Building on the success of the 2021 autonomous shuttle trial in West Cambridge, the Greater Cambridge Partnership (GCP), supported by the Connecting Cambridgeshire programme, won central government funding from the Centre for Connected and Autonomous Vehicles (CCAV) for two projects that could, in the future, support the delivery of a world-class public transport network for Cambridge and further afield.
The first project, the Cambridge Autonomous Rapid Transport (CART) study, began on March 1. The total project cost is £153,548 with a grant of £92,474 grant from CCAV’s Connected and Automated Mobility programme, plus £61,074 of industrial contributions.
The researchers will look into how self-driving technology could improve public transport and investigate potential routes where automated vehicles could operate exclusively from other traffic, to relieve congestion.
“It’s a study to look at eastern access potentially into the centre of Cambridge from the Newmarket Road park and ride and asking if we used CART how would it roll out, and how would the transport situation would look like,” says Dan Clarke, head of technology and innovation at GCP, adding: “It’s not a physical deployment, it’s a study.”
The second project, Cambridge Connector, is a physical deployment due to start March 2024. Cambridge Connector, as operated by Greater Cambridge Partnership, is a £17.4million trial of on-demand, self-driving minibuses, to complement existing transport services in parts of Cambridge.
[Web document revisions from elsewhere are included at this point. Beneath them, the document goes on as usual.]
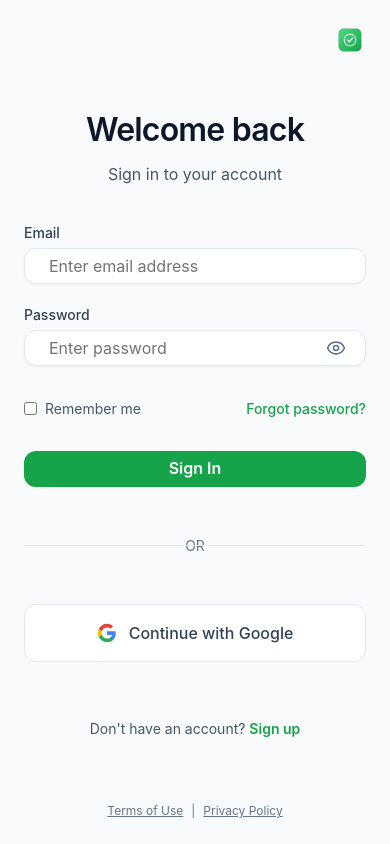
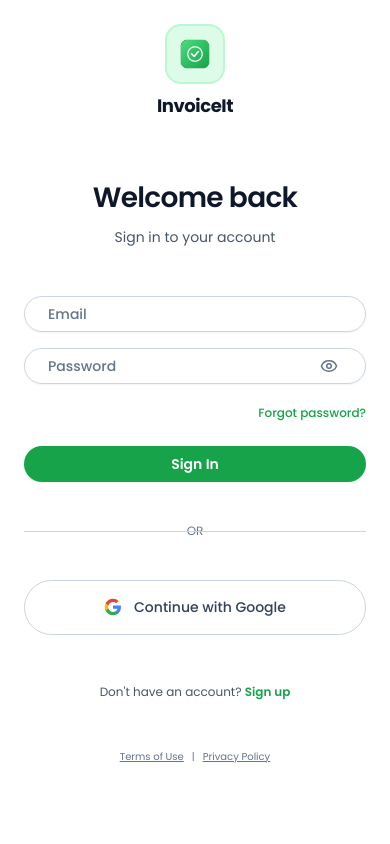
Before and after one commit to penuel-sudo/invoice-it, a React (Vite) app: page /auth in a window 390 px wide. Built offline with nearby package versions, Linux system fonts and the light colour scheme.

Commit message:
new auth page design

```diff
--- a/src/components/layout/Layout.tsx
+++ b/src/components/layout/Layout.tsx
@@ -8,9 +8,10 @@
   children: React.ReactNode
   isNotificationVisible?: boolean
   onNotificationToggle?: () => void
+  hideBottomNav?: boolean
 }
 
-export default function Layout({ children, isNotificationVisible, onNotificationToggle }: LayoutProps) {
+export default function Layout({ children, isNotificationVisible, onNotificationToggle, hideBottomNav = false }: LayoutProps) {
   const { user } = useAuth()
   const [isMobile, setIsMobile] = useState(false)
 
@@ -54,7 +55,7 @@
           width: '100%',
           maxWidth: isMobile ? '100vw' : 'calc(100vw - 280px)',
           padding: isMobile ? '0' : '2rem',
-          paddingBottom: isMobile ? '5rem' : '2rem', // Space for bottom nav on mobile
+          paddingBottom: isMobile && !hideBottomNav ? '5rem' : '2rem', // Space for bottom nav on mobile
           marginLeft: isMobile ? 0 : '280px', // Sidebar width
           transition: 'margin-left 0.3s ease',
           overflowX: 'hidden',
@@ -65,7 +66,7 @@
       </div>
 
       {/* Bottom Navigation - Mobile only */}
-      {isMobile && <BottomNav isNotificationVisible={isNotificationVisible} onNotificationToggle={onNotificationToggle} />}
+      {isMobile && !hideBottomNav && <BottomNav isNotificationVisible={isNotificationVisible} onNotificationToggle={onNotificationToggle} />}
     </div>
   )
 }
--- a/src/pages/AuthPage.tsx
+++ b/src/pages/AuthPage.tsx
@@ -5,6 +5,12 @@
 import { useAuth } from '../lib/useAuth'
 import { brandColors, typographyPresets } from '../stylings'
 import { Button, Input, Label } from '../components/ui'
+
+// Import Poppins font
+const link = document.createElement('link')
+link.href = 'https://fonts.googleapis.com/css2?family=Poppins:wght@300;400;500;600;700&display=swap'
+link.rel = 'stylesheet'
+document.head.appendChild(link)
 
 const getTypographyStyle = (preset: any) => {
   return {
@@ -95,19 +101,60 @@
   return (
     <div style={{
       minHeight: '100vh',
-      backgroundColor: brandColors.neutral[50],
+      backgroundColor: brandColors.white,
       display: 'flex',
       flexDirection: 'column',
       alignItems: 'center',
       justifyContent: 'center',
       padding: window.innerWidth < 768 ? '1.5rem' : '2rem',
-      fontFamily: '-apple-system, BlinkMacSystemFont, "Segoe UI", Roboto, "Helvetica Neue", Arial, sans-serif'
+      fontFamily: 'Poppins, -apple-system, BlinkMacSystemFont, "Segoe UI", Roboto, "Helvetica Neue", Arial, sans-serif'
     }}>
-      {/* Header with Logo and Site Name */}
+      {/* Mobile Logo at Top */}
+      {window.innerWidth < 768 && (
+        <div style={{
+          position: 'absolute',
+          top: '1.5rem',
+          left: '50%',
+          transform: 'translateX(-50%)',
+          display: 'flex',
+          flexDirection: 'column',
+          alignItems: 'center',
+          gap: '0.5rem',
+          zIndex: 10
+        }}>
+          <div style={{
+            width: '60px',
+            height: '60px',
+            backgroundColor: brandColors.primary[100],
+            borderRadius: '16px',
+            display: 'flex',
+            alignItems: 'center',
+            justifyContent: 'center',
+            border: `2px solid ${brandColors.primary[200]}`
+          }}>
+            <img
+              src="/logo_web_app_256x256.png"
+              alt="InvoiceIt"
+              style={{ width: '40px', height: '40px' }}
+            />
+          </div>
+          <span style={{
+            fontSize: '1.125rem',
+            fontWeight: '700',
+            color: brandColors.neutral[900],
+            letterSpacing: '-0.025em'
+          }}>
+            InvoiceIt
+          </span>
+        </div>
+      )}
+
+      {/* Desktop Logo on Right */}
+      {window.innerWidth >= 768 && (
         <div style={{
           position: 'fixed',
           top: '1.5rem',
-        right: window.innerWidth < 768 ? '1.5rem' : '2rem',
+          right: '2rem',
           display: 'flex',
           alignItems: 'center',
           gap: '0.75rem',
@@ -116,12 +163,8 @@
           <img
             src="/logo_web_app_256x256.png"
             alt="InvoiceIt"
-          style={{
-            width: window.innerWidth < 768 ? '32px' : '40px',
-            height: window.innerWidth < 768 ? '32px' : '40px'
-          }}
+            style={{ width: '40px', height: '40px' }}
           />
-        {window.innerWidth >= 768 && (
           <span style={{
             fontSize: '1.25rem',
             fontWeight: '700',
@@ -130,8 +173,8 @@
           }}>
             InvoiceIt
           </span>
+        </div>
       )}
-      </div>
 
       {/* Main Content */}
       <div style={{
@@ -144,22 +187,25 @@
         {/* Welcome Section */}
         <div style={{
           textAlign: 'center',
-          marginBottom: '2.5rem'
+          marginBottom: window.innerWidth < 768 ? '3rem' : '2.5rem',
+          marginTop: window.innerWidth < 768 ? '6rem' : '0'
         }}>
           <h1 style={{
-            fontSize: '2rem',
+            fontSize: window.innerWidth < 768 ? '1.75rem' : '2rem',
             fontWeight: '600',
             color: brandColors.neutral[900],
             margin: '0 0 0.5rem 0',
-            letterSpacing: '-0.025em'
+            letterSpacing: '-0.025em',
+            fontFamily: 'Poppins, sans-serif'
           }}>
             {isLogin ? 'Welcome back' : 'Create your account'}
           </h1>
           <p style={{
-            fontSize: '1rem',
+            fontSize: window.innerWidth < 768 ? '0.875rem' : '1rem',
             color: brandColors.neutral[600],
             margin: 0,
-            fontWeight: '400'
+            fontWeight: '400',
+            fontFamily: 'Poppins, sans-serif'
           }}>
             {isLogin ? 'Sign in to your account' : 'Get started with InvoiceIt'}
           </p>
@@ -169,129 +215,151 @@
         <div style={{
           width: '100%'
         }}>
-        <form onSubmit={handleSubmit} style={{ display: 'flex', flexDirection: 'column', gap: '1.5rem' }}>
+        <form onSubmit={handleSubmit} style={{ display: 'flex', flexDirection: 'column', gap: '1rem' }}>
           {!isLogin && (
-            <div>
-              <Label htmlFor="name" style={{
-                color: brandColors.neutral[700],
-                fontSize: '0.875rem',
-                fontWeight: '500',
-                marginBottom: '0.5rem',
-                display: 'block'
-              }}>
-                Name
-              </Label>
+            <div style={{ position: 'relative' }}>
               <Input
                 id="name"
                 type="text"
-                placeholder="Enter your name"
+                placeholder=" "
                 value={formData.name}
                 onChange={(e) => handleInputChange('name', e.target.value)}
                 style={{
                   width: '100%',
-                  padding: window.innerWidth < 768 ? '1rem 1.5rem' : '1.25rem 1.5rem',
-                  border: `1px solid ${brandColors.neutral[200]}`,
-                  borderRadius: '12px',
-                  fontSize: '1rem',
-                  backgroundColor: brandColors.white,
+                  padding: window.innerWidth < 768 ? '1.25rem 1.5rem 0.75rem 1.5rem' : '1.5rem 1.5rem 1rem 1.5rem',
+                  border: `1px solid ${brandColors.neutral[300]}`,
+                  borderRadius: '50px',
+                  fontSize: window.innerWidth < 768 ? '0.875rem' : '1rem',
+                  backgroundColor: 'transparent',
                   outline: 'none',
                   transition: 'all 0.2s ease',
-                  boxSizing: 'border-box'
+                  boxSizing: 'border-box',
+                  fontFamily: 'Poppins, sans-serif'
                 }}
                 onFocus={(e) => {
-                  e.target.style.borderColor = brandColors.primary[300]
-                  e.target.style.boxShadow = `0 0 0 3px ${brandColors.primary[100]}`
+                  e.target.style.borderColor = brandColors.primary[400]
+                  e.target.style.boxShadow = `0 0 0 2px ${brandColors.primary[100]}`
                 }}
                 onBlur={(e) => {
-                  e.target.style.borderColor = brandColors.neutral[200]
+                  e.target.style.borderColor = brandColors.neutral[300]
                   e.target.style.boxShadow = 'none'
                 }}
               />
+              <Label htmlFor="name" style={{
+                position: 'absolute',
+                left: '1.5rem',
+                top: formData.name ? '0.5rem' : '50%',
+                transform: formData.name ? 'translateY(0)' : 'translateY(-50%)',
+                fontSize: formData.name ? '0.75rem' : (window.innerWidth < 768 ? '0.875rem' : '1rem'),
+                fontWeight: '500',
+                color: formData.name ? brandColors.primary[600] : brandColors.neutral[500],
+                backgroundColor: brandColors.white,
+                padding: formData.name ? '0 0.5rem' : '0',
+                transition: 'all 0.2s ease',
+                pointerEvents: 'none',
+                fontFamily: 'Poppins, sans-serif'
+              }}>
+                Name
+              </Label>
             </div>
           )}
 
-          <div>
-            <Label htmlFor="email" style={{
-              color: brandColors.neutral[700],
-              fontSize: '0.875rem',
-              fontWeight: '500',
-              marginBottom: '0.5rem',
-              display: 'block'
-            }}>
-              Email
-            </Label>
+          <div style={{ position: 'relative' }}>
             <Input
               id="email"
               type="email"
-              placeholder="Enter email address"
+              placeholder=" "
               value={formData.email}
               onChange={(e) => handleInputChange('email', e.target.value)}
               style={{
                 width: '100%',
-                padding: window.innerWidth < 768 ? '1rem 1.5rem' : '1.25rem 1.5rem',
-                border: `1px solid ${brandColors.neutral[200]}`,
-                borderRadius: '12px',
-                fontSize: '1rem',
-                backgroundColor: brandColors.white,
+                padding: window.innerWidth < 768 ? '1.25rem 1.5rem 0.75rem 1.5rem' : '1.5rem 1.5rem 1rem 1.5rem',
+                border: `1px solid ${brandColors.neutral[300]}`,
+                borderRadius: '50px',
+                fontSize: window.innerWidth < 768 ? '0.875rem' : '1rem',
+                backgroundColor: 'transparent',
                 outline: 'none',
                 transition: 'all 0.2s ease',
-                boxSizing: 'border-box'
+                boxSizing: 'border-box',
+                fontFamily: 'Poppins, sans-serif'
               }}
               onFocus={(e) => {
-                e.target.style.borderColor = brandColors.primary[300]
-                e.target.style.boxShadow = `0 0 0 3px ${brandColors.primary[100]}`
+                e.target.style.borderColor = brandColors.primary[400]
+                e.target.style.boxShadow = `0 0 0 2px ${brandColors.primary[100]}`
               }}
               onBlur={(e) => {
-                e.target.style.borderColor = brandColors.neutral[200]
+                e.target.style.borderColor = brandColors.neutral[300]
                 e.target.style.boxShadow = 'none'
               }}
             />
+            <Label htmlFor="email" style={{
+              position: 'absolute',
+              left: '1.5rem',
+              top: formData.email ? '0.5rem' : '50%',
+              transform: formData.email ? 'translateY(0)' : 'translateY(-50%)',
+              fontSize: formData.email ? '0.75rem' : (window.innerWidth < 768 ? '0.875rem' : '1rem'),
+              fontWeight: '500',
+              color: formData.email ? brandColors.primary[600] : brandColors.neutral[500],
+              backgroundColor: brandColors.white,
+              padding: formData.email ? '0 0.5rem' : '0',
+              transition: 'all 0.2s ease',
+              pointerEvents: 'none',
+              fontFamily: 'Poppins, sans-serif'
+            }}>
+              Email
+            </Label>
           </div>
 
-          <div>
-            <Label htmlFor="password" style={{
-              color: brandColors.neutral[700],
-              fontSize: '0.875rem',
-              fontWeight: '500',
-              marginBottom: '0.5rem',
-              display: 'block'
-            }}>
-              Password
-            </Label>
           <div style={{ position: 'relative' }}>
             <Input
               id="password"
               type={showPassword ? 'text' : 'password'}
-                placeholder="Enter password"
+              placeholder=" "
               value={formData.password}
               onChange={(e) => handleInputChange('password', e.target.value)}
               style={{
                 width: '100%',
-                  padding: window.innerWidth < 768 ? '1rem 1.5rem' : '1.25rem 1.5rem',
-                  paddingRight: '3.5rem',
-                  border: `1px solid ${brandColors.neutral[200]}`,
-                  borderRadius: '12px',
-                  fontSize: '1rem',
-                  backgroundColor: brandColors.white,
+                padding: window.innerWidth < 768 ? '1.25rem 3.5rem 0.75rem 1.5rem' : '1.5rem 3.5rem 1rem 1.5rem',
+                border: `1px solid ${brandColors.neutral[300]}`,
+                borderRadius: '50px',
+                fontSize: window.innerWidth < 768 ? '0.875rem' : '1rem',
+                backgroundColor: 'transparent',
                 outline: 'none',
                 transition: 'all 0.2s ease',
-                  boxSizing: 'border-box'
+                boxSizing: 'border-box',
+                fontFamily: 'Poppins, sans-serif'
               }}
               onFocus={(e) => {
-                  e.target.style.borderColor = brandColors.primary[300]
-                  e.target.style.boxShadow = `0 0 0 3px ${brandColors.primary[100]}`
+                e.target.style.borderColor = brandColors.primary[400]
+                e.target.style.boxShadow = `0 0 0 2px ${brandColors.primary[100]}`
               }}
               onBlur={(e) => {
-                  e.target.style.borderColor = brandColors.neutral[200]
+                e.target.style.borderColor = brandColors.neutral[300]
                 e.target.style.boxShadow = 'none'
               }}
             />
+            <Label htmlFor="password" style={{
+              position: 'absolute',
+              left: '1.5rem',
+              top: formData.password ? '0.5rem' : '50%',
+              transform: formData.password ? 'translateY(0)' : 'translateY(-50%)',
+              fontSize: formData.password ? '0.75rem' : (window.innerWidth < 768 ? '0.875rem' : '1rem'),
+              fontWeight: '500',
+              color: formData.password ? brandColors.primary[600] : brandColors.neutral[500],
+              backgroundColor: brandColors.white,
+              padding: formData.password ? '0 0.5rem' : '0',
+              transition: 'all 0.2s ease',
+              pointerEvents: 'none',
+              fontFamily: 'Poppins, sans-serif'
+            }}>
+              Password
+            </Label>
             <button
               type="button"
               onClick={() => setShowPassword(!showPassword)}
               style={{
                 position: 'absolute',
-                  right: '1rem',
+                right: '1.5rem',
                 top: '50%',
                 transform: 'translateY(-50%)',
                 background: 'none',
@@ -301,39 +369,28 @@
                 padding: '0.25rem'
               }}
             >
-                {showPassword ? <EyeOff size={20} /> : <Eye size={20} />}
+              {showPassword ? <EyeOff size={window.innerWidth < 768 ? 18 : 20} /> : <Eye size={window.innerWidth < 768 ? 18 : 20} />}
             </button>
-            </div>
           </div>
 
           {isLogin && (
             <div style={{
               display: 'flex',
-              justifyContent: 'space-between',
-              alignItems: 'center',
-              margin: '0.5rem 0'
+              justifyContent: 'flex-end',
+              marginTop: '0.25rem',
+              marginBottom: '0.5rem'
             }}>
-              <label style={{
-                display: 'flex',
-                alignItems: 'center',
-                gap: '0.5rem',
-                fontSize: '0.875rem',
-                color: brandColors.neutral[600],
-                cursor: 'pointer'
-              }}>
-                <input type="checkbox" style={{ margin: 0 }} />
-                Remember me
-              </label>
               <button
                 type="button"
                 style={{
                   background: 'none',
                   border: 'none',
                   color: brandColors.primary[600],
-                  fontSize: '0.875rem',
+                  fontSize: window.innerWidth < 768 ? '0.75rem' : '0.875rem',
                   fontWeight: '500',
                   cursor: 'pointer',
-                  textDecoration: 'none'
+                  textDecoration: 'none',
+                  fontFamily: 'Poppins, sans-serif'
                 }}
               >
                 Forgot password?
@@ -350,8 +407,9 @@
               backgroundColor: brandColors.primary[600],
               color: brandColors.white,
               border: 'none',
-              borderRadius: '12px',
-              fontSize: '1rem',
+              borderRadius: '50px',
+              fontSize: window.innerWidth < 768 ? '0.875rem' : '1rem',
+              fontFamily: 'Poppins, sans-serif',
               fontWeight: '600',
               cursor: isLoading ? 'not-allowed' : 'pointer',
               opacity: isLoading ? 0.7 : 1,
@@ -375,9 +433,10 @@
           <div style={{
             textAlign: 'center',
             margin: '1.5rem 0',
-            fontSize: '0.875rem',
+            fontSize: window.innerWidth < 768 ? '0.75rem' : '0.875rem',
             color: brandColors.neutral[500],
-            position: 'relative'
+            position: 'relative',
+            fontFamily: 'Poppins, sans-serif'
           }}>
             <div style={{
               position: 'absolute',
@@ -385,10 +444,10 @@
               left: 0,
               right: 0,
               height: '1px',
-              backgroundColor: brandColors.neutral[200]
+              backgroundColor: brandColors.neutral[300]
             }}></div>
             <span style={{
-              backgroundColor: brandColors.neutral[50],
+              backgroundColor: brandColors.white,
               padding: '0 1rem',
               color: brandColors.neutral[500]
             }}>
@@ -403,11 +462,12 @@
             style={{
               width: '100%',
               padding: window.innerWidth < 768 ? '1rem 1.5rem' : '1.25rem 1.5rem',
-              backgroundColor: brandColors.white,
+              backgroundColor: 'transparent',
               color: brandColors.neutral[700],
-              border: `1px solid ${brandColors.neutral[200]}`,
-              borderRadius: '12px',
-              fontSize: '1rem',
+              border: `1px solid ${brandColors.neutral[300]}`,
+              borderRadius: '50px',
+              fontSize: window.innerWidth < 768 ? '0.875rem' : '1rem',
+              fontFamily: 'Poppins, sans-serif',
               fontWeight: '500',
               cursor: isLoading ? 'not-allowed' : 'pointer',
               display: 'flex',
@@ -426,11 +486,11 @@
             onMouseLeave={(e) => {
               if (!isLoading) {
                 e.currentTarget.style.borderColor = brandColors.neutral[200]
-                e.currentTarget.style.backgroundColor = brandColors.white
+                e.currentTarget.style.backgroundColor = 'transparent'
               }
             }}
           >
-            <svg width="20" height="20" viewBox="0 0 24 24">
+            <svg width={window.innerWidth < 768 ? 18 : 20} height={window.innerWidth < 768 ? 18 : 20} viewBox="0 0 24 24">
               <path fill="#4285F4" d="M22.56 12.25c0-.78-.07-1.53-.2-2.25H12v4.26h5.92c-.26 1.37-1.04 2.53-2.21 3.31v2.77h3.57c2.08-1.92 3.28-4.74 3.28-8.09z"/>
               <path fill="#34A853" d="M12 23c2.97 0 5.46-.98 7.28-2.66l-3.57-2.77c-.98.66-2.23 1.06-3.71 1.06-2.86 0-5.29-1.93-6.16-4.53H2.18v2.84C3.99 20.53 7.7 23 12 23z"/>
               <path fill="#FBBC05" d="M5.84 14.09c-.22-.66-.35-1.36-.35-2.09s.13-1.43.35-2.09V7.07H2.18C1.43 8.55 1 10.22 1 12s.43 3.45 1.18 4.93l2.85-2.22.81-.62z"/>
@@ -442,8 +502,9 @@
           <div style={{
             textAlign: 'center',
             marginTop: '2rem',
-            fontSize: '0.875rem',
-            color: brandColors.neutral[600]
+            fontSize: window.innerWidth < 768 ? '0.75rem' : '0.875rem',
+            color: brandColors.neutral[600],
+            fontFamily: 'Poppins, sans-serif'
           }}>
             {isLogin ? "Don't have an account? " : "Already have an account? "}
             <button
@@ -455,25 +516,21 @@
                 color: brandColors.primary[600],
                 fontWeight: '600',
                 cursor: 'pointer',
-                textDecoration: 'none'
+                textDecoration: 'none',
+                fontFamily: 'Poppins, sans-serif'
               }}
             >
               {isLogin ? 'Sign up' : 'Sign in'}
             </button>
           </div>
-        </form>
-        </div>
-      </div>
 
           {/* Footer Links */}
           <div style={{
-        position: 'fixed',
-        bottom: '1.5rem',
-        left: '50%',
-        transform: 'translateX(-50%)',
             textAlign: 'center',
-        fontSize: '0.75rem',
-        color: brandColors.neutral[500]
+            marginTop: '2rem',
+            fontSize: window.innerWidth < 768 ? '0.625rem' : '0.75rem',
+            color: brandColors.neutral[500],
+            fontFamily: 'Poppins, sans-serif'
           }}>
             <span style={{ textDecoration: 'underline', cursor: 'pointer' }}>
               Terms of Use
@@ -483,6 +540,9 @@
               Privacy Policy
             </span>
           </div>
+        </form>
+        </div>
+      </div>
     </div>
   )
 }
--- a/src/pages/InvoiceCreatePage.tsx
+++ b/src/pages/InvoiceCreatePage.tsx
@@ -231,7 +231,7 @@
   if (!user) { return null }
 
   return (
-    <Layout>
+    <Layout hideBottomNav={true}>
       <div style={{
         paddingBottom: '4rem',
         backgroundColor: brandColors.white,
```
Lines whose indentation alone changed are shown as unchanged.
Of the £17.4m, £8.7m is awarded by government, the rest is matched by industry. The project will involve 13 autonomous vehicles.
“One of the initial routes will start in West Cambridge and go on to the Biomedical Campus, and another will run from the Park & Rides in Trumpington and Babraham into the Biomedical Campus,” said Mr Clarke.
There will be designs for the 13 vehicles to be used in the trial have yet to be finalised, said Tom Robinson, CTO of Coventry-based Conigital, which will build the vehicles.
He said: “The intention is to have three types of vehicle to see how they run. One will probably be a 12-seater, one will be a 20-seater and one is a five-seater – that’s the most likely scenario.”
Cllr Elisa Meschini, chair of the GCP’s executive board, said: “Autonomous vehicles will have a role to play in the public transport system allowing more flexible transport options to be provided and the Greater Cambridge Partnership is exploring how these could, in the future, support the delivery of a world-class public transport network in Cambridge.”
The government is also committed to introducing legislation that will enable the safe and timely rollout of self-driving vehicles on UK roads. Under a proposed ‘safety ambition’ for self-driving vehicles to be equivalent in safety to a competent and careful human driver, vehicles will need to meet certain standards to be allowed to ‘self-drive’ on the roads throughout the lifetime of the vehicle.
Transport Secretary Mark Harper said: “Self-driving vehicles including buses will positively transform people’s everyday lives – making it easier to get around, access vital services and improve regional connectivity.
“We’re supporting and investing in the safe rollout of this incredible technology to help maximise its full potential, while also creating skilled jobs and boosting growth in this important sector.”